In a House Financial Services Committee hearing on Wednesday, lawmakers continued their efforts to crack down on crypto as a tool of criminals. Treasury Department Under Secretary for Terrorism and Financial Intelligence (TFI) Brian Nelson and Financial Crimes Enforcement Network (FinCEN) Director Andrea Gacki, updated the committee on the strides the Treasury has made in countering money laundering and illicit financing for terrorist groups. 

The hearing comes a day before another hearing on crypto and illicit finance, illustrating a continued focus on a contentious issue between lawmakers and the crypto industry.

But from the outset, the hearing settled along partisan lines, with the committee chair, Rep. Patrick McHenry (R-NC.), accusing FinCEN of targeting individuals by political affiliation and denouncing the onerous nature of financial transactions data that companies had to produce. 

Reporting Requirements

The hearing centered on the Corporate Transparency Act (CTA), which took effect on Jan. 1, 2024. The act requires companies to submit a Beneficial Ownership Information report to FinCEN, which includes the names of owners of at least 25% of the business or who exercise “substantial control” to counter money laundering. Companies founded before the act went into effect will have until next year to do so. 

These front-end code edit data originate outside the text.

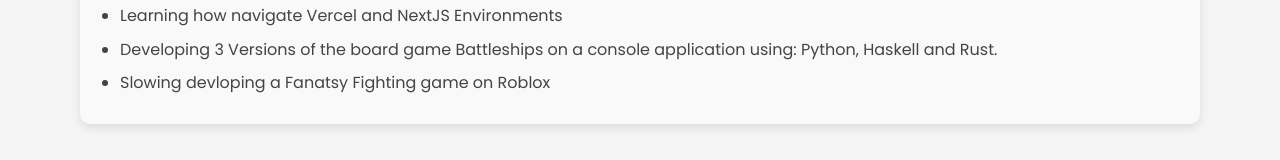
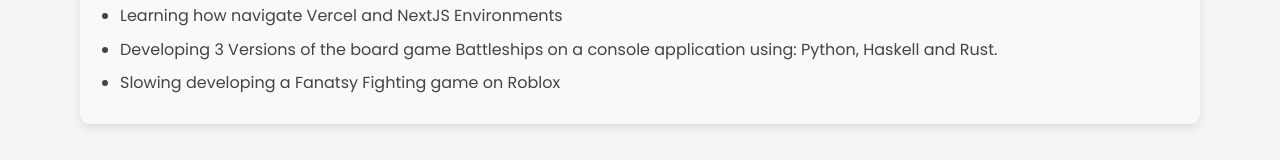
Before and after one commit to ZaynUH/Zayn-Ul-Haq-Portfolio, a Next.js app: page / in a window 1280 px wide. Shown: the part 763-923 px from the top of the page. Built offline with nearby package versions, Linux system fonts and the light colour scheme.

Commit message:
25/11/24 - Fixing Errors 1 Currently Doing Section

```diff
--- a/pages/index.js
+++ b/pages/index.js
@@ -41,7 +41,7 @@
           <ul>
             <li>Learning how navigate Vercel and NextJS Environments</li>
             <li>Developing 3 Versions of the board game Battleships on a console application using: Python, Haskell and Rust.</li>
-            <li>Slowing devloping a Fanatsy Fighting game on Roblox</li>
+            <li>Slowing developing a Fanatsy Fighting game on Roblox</li>
           </ul>
         </section>
 
```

The lawmakers also tackled whether the agencies needed more funding to expand their operations. 

“We’re gonna have people find out this year that they have this massive new requirement to a domestic intelligence gathering organization and they’ll find out for the first time that FinCEN exists,” said McHenry. “The average small business will find out for the first time FinCEN exists, then they’ll start asking questions about what you do, and then they’ll find out you collect all their bank records as well.”

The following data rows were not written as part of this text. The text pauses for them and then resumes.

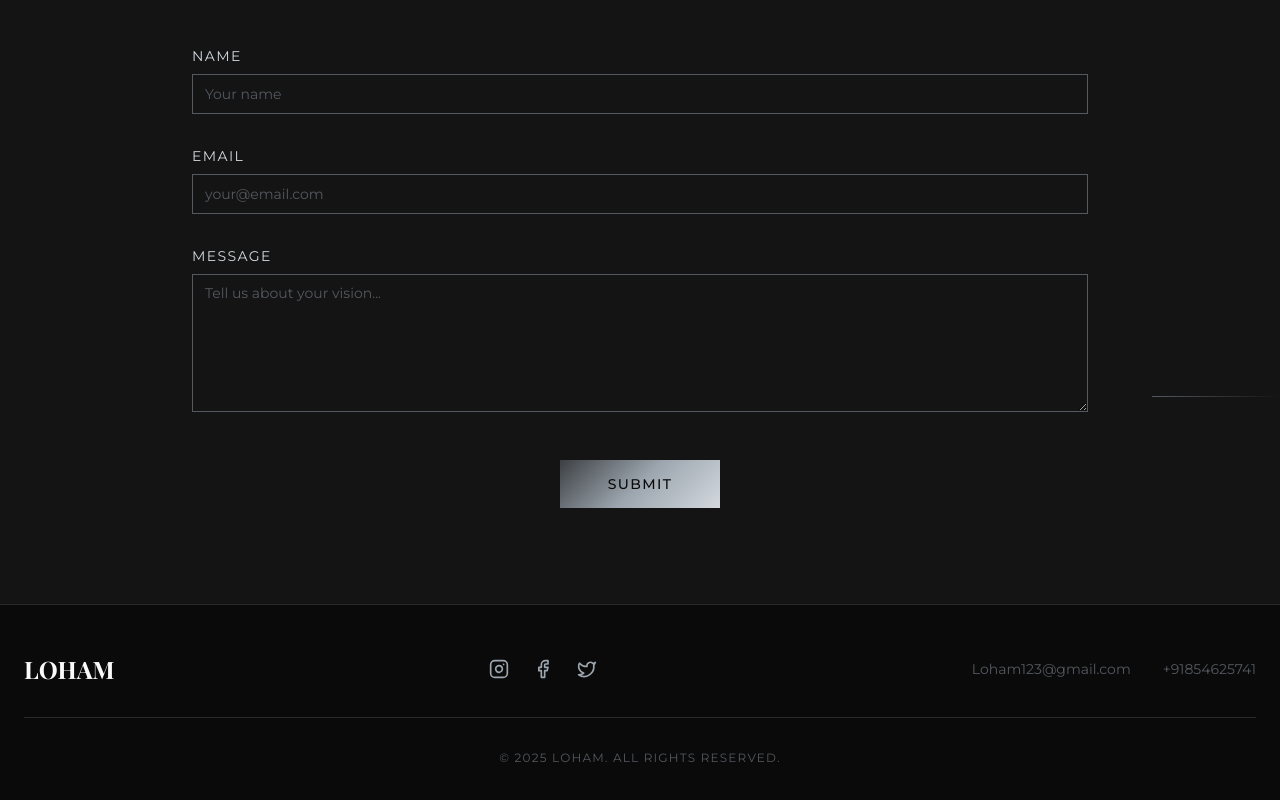
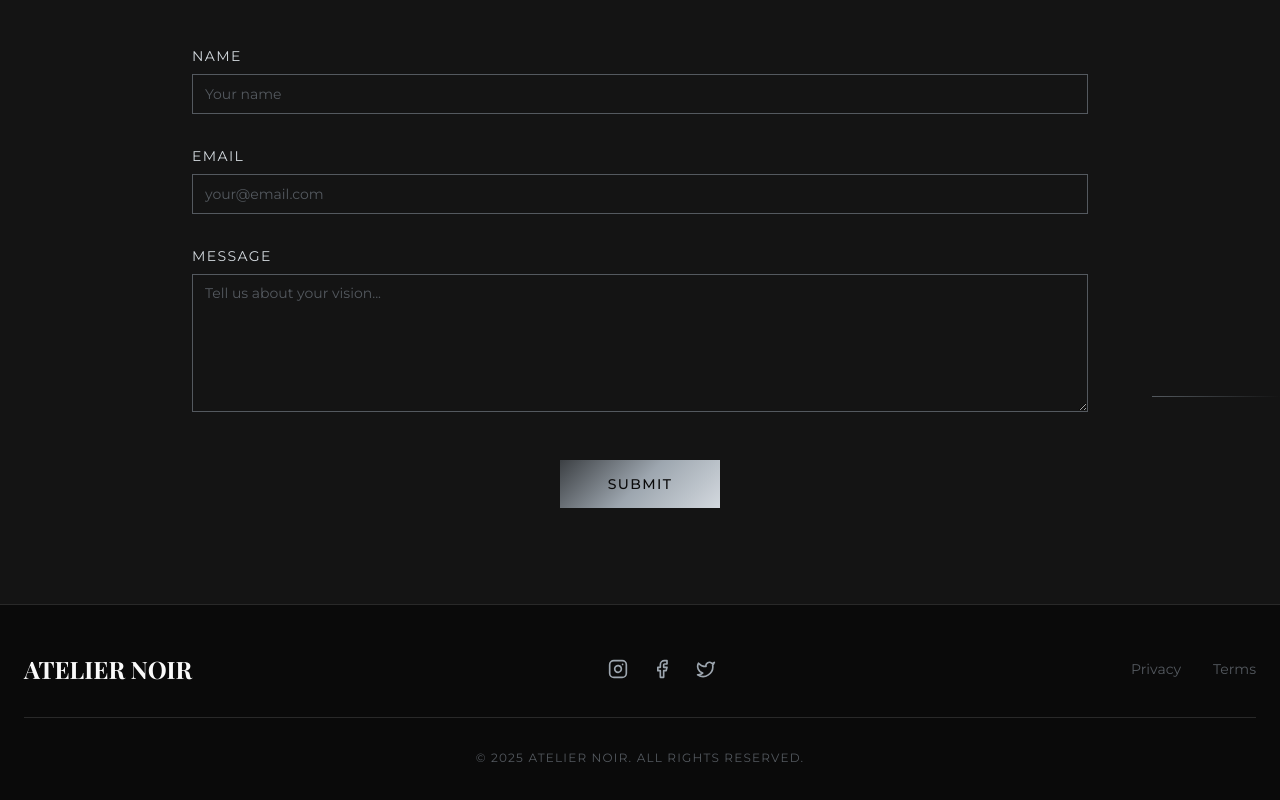
Before and after one commit to gulamqadir0410/metallic-noir-canvas, a React (Vite) app: page /services in a window 1280 px wide. Shown: the part 3736-4536 px from the top of the page. Built offline with nearby package versions, Linux system fonts and the light colour scheme; the HTML template or start-up script is replaced by a standard one.

Commit message:
Reverted to commit b851eb282da03cd4a20a3c450c708d33b7b7b827

```diff
--- a/src/components/Footer.tsx
+++ b/src/components/Footer.tsx
@@ -8,7 +8,7 @@ const Footer = () => {
           {/* Brand */}
           <div>
             <h3 className="font-display text-2xl font-bold text-primary">
-              LOHAM
+              ATELIER NOIR
             </h3>
           </div>
 
@@ -43,10 +43,10 @@ const Footer = () => {
           {/* Legal */}
           <div className="flex gap-8 font-body text-sm text-metallic-gunmetal">
             <a href="#" className="transition-colors hover:text-metallic-aluminum">
-              Loham123@gmail.com
+              Privacy
             </a>
             <a href="#" className="transition-colors hover:text-metallic-aluminum">
-              +91854625741
+              Terms
             </a>
           </div>
         </div>
@@ -54,7 +54,7 @@ const Footer = () => {
         {/* Copyright */}
         <div className="mt-8 border-t border-border pt-8 text-center">
           <p className="font-body text-xs tracking-widest text-metallic-gunmetal">
-            © 2025 LOHAM. ALL RIGHTS RESERVED.
+            © 2025 ATELIER NOIR. ALL RIGHTS RESERVED.
           </p>
         </div>
       </div>
```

In contrast, Rep. Maxine Waters (D-CA.) praised the work of TFI and FinCEN and the work they did, particularly when it came to helping bring charges against Binance, one of the world’s largest crypto exchanges by volume, using the tools at their disposal. 

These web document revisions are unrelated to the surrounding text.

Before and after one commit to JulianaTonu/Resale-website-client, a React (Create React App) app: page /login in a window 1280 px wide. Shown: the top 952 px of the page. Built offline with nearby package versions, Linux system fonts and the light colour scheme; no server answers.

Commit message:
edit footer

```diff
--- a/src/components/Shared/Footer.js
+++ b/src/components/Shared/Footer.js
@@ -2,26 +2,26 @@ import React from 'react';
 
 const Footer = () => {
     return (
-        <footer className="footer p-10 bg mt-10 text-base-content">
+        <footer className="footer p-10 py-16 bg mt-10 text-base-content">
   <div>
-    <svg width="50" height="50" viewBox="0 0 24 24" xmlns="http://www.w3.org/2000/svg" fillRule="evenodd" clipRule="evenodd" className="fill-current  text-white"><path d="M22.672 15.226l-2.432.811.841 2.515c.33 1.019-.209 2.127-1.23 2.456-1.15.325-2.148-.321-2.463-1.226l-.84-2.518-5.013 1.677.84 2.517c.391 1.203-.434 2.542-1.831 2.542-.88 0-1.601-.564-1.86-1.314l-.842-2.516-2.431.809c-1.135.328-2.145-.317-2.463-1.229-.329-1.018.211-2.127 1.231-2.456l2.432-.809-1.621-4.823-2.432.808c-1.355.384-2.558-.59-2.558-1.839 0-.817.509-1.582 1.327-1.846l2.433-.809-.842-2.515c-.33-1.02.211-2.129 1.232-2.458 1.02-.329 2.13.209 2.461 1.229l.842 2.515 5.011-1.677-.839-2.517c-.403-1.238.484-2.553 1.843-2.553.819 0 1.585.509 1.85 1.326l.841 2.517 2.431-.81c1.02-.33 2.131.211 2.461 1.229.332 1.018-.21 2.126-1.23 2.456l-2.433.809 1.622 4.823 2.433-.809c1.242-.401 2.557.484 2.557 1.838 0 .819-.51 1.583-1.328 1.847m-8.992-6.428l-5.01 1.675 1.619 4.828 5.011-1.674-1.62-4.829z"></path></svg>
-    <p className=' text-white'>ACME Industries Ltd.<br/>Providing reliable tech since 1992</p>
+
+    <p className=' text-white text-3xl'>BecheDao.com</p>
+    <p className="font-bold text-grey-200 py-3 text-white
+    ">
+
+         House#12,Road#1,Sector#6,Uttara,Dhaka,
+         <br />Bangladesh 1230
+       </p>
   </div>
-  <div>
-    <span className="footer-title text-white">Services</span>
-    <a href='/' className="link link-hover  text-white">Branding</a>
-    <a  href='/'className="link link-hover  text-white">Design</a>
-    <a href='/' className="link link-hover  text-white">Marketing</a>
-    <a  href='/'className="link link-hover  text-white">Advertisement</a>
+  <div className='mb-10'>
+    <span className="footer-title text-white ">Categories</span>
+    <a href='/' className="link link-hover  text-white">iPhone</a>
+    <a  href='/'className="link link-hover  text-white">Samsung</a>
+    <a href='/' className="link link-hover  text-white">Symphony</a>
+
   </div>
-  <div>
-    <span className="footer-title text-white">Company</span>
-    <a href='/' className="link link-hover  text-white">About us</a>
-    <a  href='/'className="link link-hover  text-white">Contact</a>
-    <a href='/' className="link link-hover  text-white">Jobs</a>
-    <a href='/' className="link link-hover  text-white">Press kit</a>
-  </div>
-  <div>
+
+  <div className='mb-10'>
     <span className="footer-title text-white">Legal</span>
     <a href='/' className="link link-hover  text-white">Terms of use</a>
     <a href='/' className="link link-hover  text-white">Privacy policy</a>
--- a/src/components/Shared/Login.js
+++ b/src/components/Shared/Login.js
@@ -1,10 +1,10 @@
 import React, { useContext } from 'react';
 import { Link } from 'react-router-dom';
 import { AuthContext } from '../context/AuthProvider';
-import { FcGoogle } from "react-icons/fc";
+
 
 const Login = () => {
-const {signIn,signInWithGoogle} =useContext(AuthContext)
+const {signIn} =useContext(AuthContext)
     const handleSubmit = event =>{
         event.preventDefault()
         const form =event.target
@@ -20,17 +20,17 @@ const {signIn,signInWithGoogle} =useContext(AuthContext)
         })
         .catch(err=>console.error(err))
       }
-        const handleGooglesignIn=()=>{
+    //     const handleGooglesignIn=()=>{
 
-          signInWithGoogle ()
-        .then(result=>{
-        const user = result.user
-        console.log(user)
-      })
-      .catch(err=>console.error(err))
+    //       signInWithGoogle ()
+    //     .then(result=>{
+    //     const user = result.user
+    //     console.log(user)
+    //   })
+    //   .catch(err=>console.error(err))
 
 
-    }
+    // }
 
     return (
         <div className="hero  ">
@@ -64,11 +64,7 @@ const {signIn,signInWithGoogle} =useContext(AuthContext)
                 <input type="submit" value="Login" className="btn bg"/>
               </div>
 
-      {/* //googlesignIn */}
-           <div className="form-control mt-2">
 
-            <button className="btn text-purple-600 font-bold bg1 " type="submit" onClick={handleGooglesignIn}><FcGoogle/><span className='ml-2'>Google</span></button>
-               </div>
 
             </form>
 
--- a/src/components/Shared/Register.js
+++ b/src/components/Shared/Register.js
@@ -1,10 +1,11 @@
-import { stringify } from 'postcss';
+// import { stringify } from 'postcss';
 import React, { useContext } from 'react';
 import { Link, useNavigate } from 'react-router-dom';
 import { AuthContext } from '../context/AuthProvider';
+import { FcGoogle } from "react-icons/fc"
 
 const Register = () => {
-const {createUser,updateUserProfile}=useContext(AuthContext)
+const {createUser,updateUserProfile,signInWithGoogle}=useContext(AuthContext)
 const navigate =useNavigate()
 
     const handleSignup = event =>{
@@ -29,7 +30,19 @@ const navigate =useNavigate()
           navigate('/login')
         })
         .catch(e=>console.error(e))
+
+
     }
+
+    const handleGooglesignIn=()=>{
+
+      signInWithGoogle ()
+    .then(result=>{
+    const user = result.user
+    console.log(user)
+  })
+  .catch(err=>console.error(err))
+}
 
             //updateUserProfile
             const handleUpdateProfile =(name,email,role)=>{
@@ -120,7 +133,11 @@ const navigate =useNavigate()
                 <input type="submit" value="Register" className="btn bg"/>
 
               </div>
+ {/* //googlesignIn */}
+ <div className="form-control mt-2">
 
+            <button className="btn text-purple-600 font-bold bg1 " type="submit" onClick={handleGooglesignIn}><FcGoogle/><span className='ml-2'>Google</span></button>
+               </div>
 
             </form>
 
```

“It was Treasury that brought the criminal crypto exchange by Binance and its executives to justice with a $4.3 billion settlement for the taxpayers,” said Waters. “Republicans don’t want you to know how valuable the Bank Secrecy Act data is, and how it has led to the arrest of human traffickers, fentanyl dealers and fraudsters on a regular basis.”

Crypto Caught Up in Illicit Finance Yet Again

The use of crypto in illicit finance has been a topic of concern for years but is heating up again. 

Sen. Elizabeth Warren’s (D-Mass.) Digital Asset Anti-Money Laundering Act (DAAMLA) was introduced in 2023 and has been a point of conflict between the senator — who is largely critical of crypto — and industry advocates. 

“[DAAMLA] would just completely cripple the innovation and the integrity of this industry,” Cody Carbone, chief policy officer at the industry group Chamber of Digital Commerce, told Unchained recently.

“And so we agree that we need to do something on illicit finance. There is consensus across the industry right now that if there is any amount of digital assets being used by terrorist groups, by money launderers or by rogue nations, we want to combat that as much as possible to protect consumers and investors,” Carbone added.

Nelson’s testimony included mention of terrorist organizations utilizing crypto, particularly Hamas during the ongoing Israel and Palestine conflict. 

“While we continue to assess that terrorists’ use of digital assets remains a small fraction of more established mechanisms to move money, we recognize that terrorist groups have and may continue to turn to digital assets to raise, transfer, and store their illicit proceeds,” said Nelson in his testimony. 

“That is why we are focused on disrupting these groups’ ability to leverage digital assets, such as our recent multilateral action against several of Hamas’s funds-transfer networks that relied on several key exchanges to funnel proceeds to the group,” he added.

Overall, the hearing did not focus solely on digital assets, but recognized they are only a part of a larger problem when it comes to curbing illicit finance. That didn’t stop some lawmakers from taking aim at them though. 

“I have opposed cryptocurrencies whose promoters have made it plain that they regard the United States as an illegitimate player on the world stage,” said Rep. Brad Sherman (D-CA). “They regard our sanctions policies in [an effort to] affect world policy as illegitimate, and they are promoting crypto, in part, to defang the United States federal government.”